A US Supreme Court found that the insurer did not have to defend a motor dealership from a suit brought by an individual who alleged that the dealership had misrepresented that the car he bought had not previously been damaged.

The policy required the insurer to defend suits alleging tangible harm resulting from an accident. This plaintiff had sued for an intangible, consumer-protection harm caused by a misrepresentation. He was entitled to damages for fraud but the fraud had never caused him or his property any physical harm and it fell outside the policy coverage.

The claim against the insurers followed a jury award against the dealership for $55 000 compensatory damages and $110 000 punitive damages based on a finding that the dealership intentionally misrepresented that no previous damage had been done to the car.

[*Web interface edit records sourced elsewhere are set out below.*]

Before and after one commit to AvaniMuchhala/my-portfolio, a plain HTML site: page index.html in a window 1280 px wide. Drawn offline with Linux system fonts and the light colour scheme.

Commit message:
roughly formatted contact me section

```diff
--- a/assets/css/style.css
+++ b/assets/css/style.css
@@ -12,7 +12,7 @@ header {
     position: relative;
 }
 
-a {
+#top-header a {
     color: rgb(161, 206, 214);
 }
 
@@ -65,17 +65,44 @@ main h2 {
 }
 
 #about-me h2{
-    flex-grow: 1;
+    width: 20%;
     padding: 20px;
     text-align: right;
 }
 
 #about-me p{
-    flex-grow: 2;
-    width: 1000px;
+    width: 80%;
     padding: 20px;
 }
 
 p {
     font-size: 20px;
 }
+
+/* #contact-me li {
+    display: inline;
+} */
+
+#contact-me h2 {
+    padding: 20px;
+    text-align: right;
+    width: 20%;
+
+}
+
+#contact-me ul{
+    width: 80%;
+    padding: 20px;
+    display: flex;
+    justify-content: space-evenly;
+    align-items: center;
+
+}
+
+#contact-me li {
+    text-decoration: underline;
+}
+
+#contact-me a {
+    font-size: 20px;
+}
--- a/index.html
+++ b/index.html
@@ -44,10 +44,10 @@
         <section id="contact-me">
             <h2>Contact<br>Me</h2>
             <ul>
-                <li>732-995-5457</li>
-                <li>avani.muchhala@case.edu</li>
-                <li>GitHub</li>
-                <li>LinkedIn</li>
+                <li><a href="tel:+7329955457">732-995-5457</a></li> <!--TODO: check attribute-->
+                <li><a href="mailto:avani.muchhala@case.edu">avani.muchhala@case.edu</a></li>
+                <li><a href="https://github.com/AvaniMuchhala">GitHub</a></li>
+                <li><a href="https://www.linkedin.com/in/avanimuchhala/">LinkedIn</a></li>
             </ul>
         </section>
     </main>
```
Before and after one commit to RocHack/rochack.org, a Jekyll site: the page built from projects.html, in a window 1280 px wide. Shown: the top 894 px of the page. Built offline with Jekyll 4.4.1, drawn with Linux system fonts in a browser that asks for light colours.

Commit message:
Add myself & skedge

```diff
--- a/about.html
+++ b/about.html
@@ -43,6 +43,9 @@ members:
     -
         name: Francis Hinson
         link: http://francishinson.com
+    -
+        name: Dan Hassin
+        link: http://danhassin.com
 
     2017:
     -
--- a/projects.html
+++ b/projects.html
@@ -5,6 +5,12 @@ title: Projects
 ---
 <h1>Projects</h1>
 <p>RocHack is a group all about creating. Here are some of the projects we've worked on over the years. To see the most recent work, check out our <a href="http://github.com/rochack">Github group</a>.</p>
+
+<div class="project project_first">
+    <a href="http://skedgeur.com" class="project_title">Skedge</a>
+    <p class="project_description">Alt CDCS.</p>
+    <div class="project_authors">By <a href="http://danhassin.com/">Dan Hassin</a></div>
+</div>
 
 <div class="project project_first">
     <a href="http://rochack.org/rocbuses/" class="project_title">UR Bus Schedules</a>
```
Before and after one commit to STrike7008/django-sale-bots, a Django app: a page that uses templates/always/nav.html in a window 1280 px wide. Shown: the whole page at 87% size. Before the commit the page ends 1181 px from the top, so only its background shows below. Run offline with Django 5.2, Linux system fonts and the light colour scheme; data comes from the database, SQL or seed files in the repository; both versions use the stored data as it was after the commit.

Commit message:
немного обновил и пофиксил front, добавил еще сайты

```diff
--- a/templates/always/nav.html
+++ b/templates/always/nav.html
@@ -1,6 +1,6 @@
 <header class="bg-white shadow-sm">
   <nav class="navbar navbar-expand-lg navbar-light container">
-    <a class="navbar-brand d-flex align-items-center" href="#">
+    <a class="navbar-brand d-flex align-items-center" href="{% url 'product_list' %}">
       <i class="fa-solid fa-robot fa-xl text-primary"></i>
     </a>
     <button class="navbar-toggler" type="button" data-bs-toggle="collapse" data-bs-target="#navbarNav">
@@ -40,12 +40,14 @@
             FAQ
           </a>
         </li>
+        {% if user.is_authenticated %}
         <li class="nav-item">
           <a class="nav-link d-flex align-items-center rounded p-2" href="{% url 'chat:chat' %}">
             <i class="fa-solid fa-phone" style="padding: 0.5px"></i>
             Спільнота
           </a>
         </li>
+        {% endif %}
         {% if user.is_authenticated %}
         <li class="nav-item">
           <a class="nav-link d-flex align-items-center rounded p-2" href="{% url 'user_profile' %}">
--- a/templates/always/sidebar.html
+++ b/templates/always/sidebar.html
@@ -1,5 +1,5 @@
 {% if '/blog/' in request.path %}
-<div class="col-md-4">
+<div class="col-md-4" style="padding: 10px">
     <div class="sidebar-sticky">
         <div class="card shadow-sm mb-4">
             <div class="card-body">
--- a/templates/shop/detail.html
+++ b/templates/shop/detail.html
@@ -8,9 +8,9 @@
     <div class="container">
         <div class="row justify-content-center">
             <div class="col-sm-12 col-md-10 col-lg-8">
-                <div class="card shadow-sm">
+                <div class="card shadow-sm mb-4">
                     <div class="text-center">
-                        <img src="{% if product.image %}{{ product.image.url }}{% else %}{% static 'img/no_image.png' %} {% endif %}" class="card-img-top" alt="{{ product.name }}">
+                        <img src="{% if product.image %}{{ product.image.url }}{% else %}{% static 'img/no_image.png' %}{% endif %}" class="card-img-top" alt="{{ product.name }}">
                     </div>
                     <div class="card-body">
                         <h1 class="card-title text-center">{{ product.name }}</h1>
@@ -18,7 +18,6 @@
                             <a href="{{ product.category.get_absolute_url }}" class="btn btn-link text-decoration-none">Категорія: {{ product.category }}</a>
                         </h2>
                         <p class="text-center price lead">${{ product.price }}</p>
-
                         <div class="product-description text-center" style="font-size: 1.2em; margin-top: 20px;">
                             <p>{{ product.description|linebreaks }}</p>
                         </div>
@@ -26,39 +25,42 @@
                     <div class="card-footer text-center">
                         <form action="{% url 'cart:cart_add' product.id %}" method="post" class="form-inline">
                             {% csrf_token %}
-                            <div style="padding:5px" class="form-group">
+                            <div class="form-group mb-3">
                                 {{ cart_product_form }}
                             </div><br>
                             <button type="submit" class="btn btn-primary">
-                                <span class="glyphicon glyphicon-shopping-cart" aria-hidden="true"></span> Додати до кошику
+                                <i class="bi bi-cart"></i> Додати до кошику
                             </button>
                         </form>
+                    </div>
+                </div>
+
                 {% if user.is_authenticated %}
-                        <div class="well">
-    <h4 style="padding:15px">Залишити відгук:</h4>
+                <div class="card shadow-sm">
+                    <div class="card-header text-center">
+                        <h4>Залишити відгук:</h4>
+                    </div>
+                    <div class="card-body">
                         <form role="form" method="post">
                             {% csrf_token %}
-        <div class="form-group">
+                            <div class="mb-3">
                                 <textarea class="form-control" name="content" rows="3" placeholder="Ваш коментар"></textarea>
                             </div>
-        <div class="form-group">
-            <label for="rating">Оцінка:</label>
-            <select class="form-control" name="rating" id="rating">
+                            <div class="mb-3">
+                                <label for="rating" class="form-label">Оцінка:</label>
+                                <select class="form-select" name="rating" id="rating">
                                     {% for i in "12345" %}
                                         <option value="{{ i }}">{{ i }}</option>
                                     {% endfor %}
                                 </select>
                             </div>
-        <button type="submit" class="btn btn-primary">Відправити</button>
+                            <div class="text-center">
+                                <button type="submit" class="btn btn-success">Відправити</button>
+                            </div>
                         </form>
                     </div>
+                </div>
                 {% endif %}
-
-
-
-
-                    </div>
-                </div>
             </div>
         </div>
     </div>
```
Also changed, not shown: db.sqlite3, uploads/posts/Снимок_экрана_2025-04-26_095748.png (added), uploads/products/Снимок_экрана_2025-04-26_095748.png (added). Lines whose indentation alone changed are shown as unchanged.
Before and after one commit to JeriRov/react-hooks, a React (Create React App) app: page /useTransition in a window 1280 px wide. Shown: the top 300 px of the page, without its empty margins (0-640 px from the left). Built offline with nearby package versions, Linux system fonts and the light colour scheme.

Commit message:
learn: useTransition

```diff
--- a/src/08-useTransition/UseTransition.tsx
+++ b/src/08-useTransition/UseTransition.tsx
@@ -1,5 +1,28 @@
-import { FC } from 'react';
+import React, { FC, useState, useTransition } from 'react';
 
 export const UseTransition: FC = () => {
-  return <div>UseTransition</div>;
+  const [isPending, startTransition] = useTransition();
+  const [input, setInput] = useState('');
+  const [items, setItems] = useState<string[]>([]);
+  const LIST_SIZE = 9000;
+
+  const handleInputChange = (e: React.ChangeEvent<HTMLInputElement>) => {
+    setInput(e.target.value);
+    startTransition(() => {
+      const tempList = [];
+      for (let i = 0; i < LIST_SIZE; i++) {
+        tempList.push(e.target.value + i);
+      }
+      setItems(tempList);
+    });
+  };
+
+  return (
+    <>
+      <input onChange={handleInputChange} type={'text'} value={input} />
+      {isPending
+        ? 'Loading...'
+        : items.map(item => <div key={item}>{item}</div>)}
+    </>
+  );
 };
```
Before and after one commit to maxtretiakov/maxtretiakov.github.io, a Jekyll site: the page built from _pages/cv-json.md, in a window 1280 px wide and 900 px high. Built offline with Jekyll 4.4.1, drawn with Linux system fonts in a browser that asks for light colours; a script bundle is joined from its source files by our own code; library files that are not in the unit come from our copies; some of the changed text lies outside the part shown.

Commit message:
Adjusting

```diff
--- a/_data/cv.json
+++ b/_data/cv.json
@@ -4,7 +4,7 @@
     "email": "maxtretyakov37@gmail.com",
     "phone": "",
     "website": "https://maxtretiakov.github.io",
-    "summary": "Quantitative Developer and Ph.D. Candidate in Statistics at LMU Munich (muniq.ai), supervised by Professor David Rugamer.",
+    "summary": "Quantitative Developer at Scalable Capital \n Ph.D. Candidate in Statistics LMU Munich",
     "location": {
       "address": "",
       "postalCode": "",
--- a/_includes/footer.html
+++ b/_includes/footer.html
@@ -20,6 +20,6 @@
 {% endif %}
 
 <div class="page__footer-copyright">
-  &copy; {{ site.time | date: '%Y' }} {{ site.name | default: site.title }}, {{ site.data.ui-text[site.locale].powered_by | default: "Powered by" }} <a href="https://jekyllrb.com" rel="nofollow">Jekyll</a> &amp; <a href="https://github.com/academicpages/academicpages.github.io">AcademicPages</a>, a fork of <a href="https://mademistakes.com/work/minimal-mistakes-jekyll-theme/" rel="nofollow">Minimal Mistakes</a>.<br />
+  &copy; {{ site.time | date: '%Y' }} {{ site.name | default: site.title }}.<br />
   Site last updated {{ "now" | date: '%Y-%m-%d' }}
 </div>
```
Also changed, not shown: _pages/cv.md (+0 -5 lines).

[The case is Preferred Automotive Sales Inc. v Motorists Mutual Insurance Co.]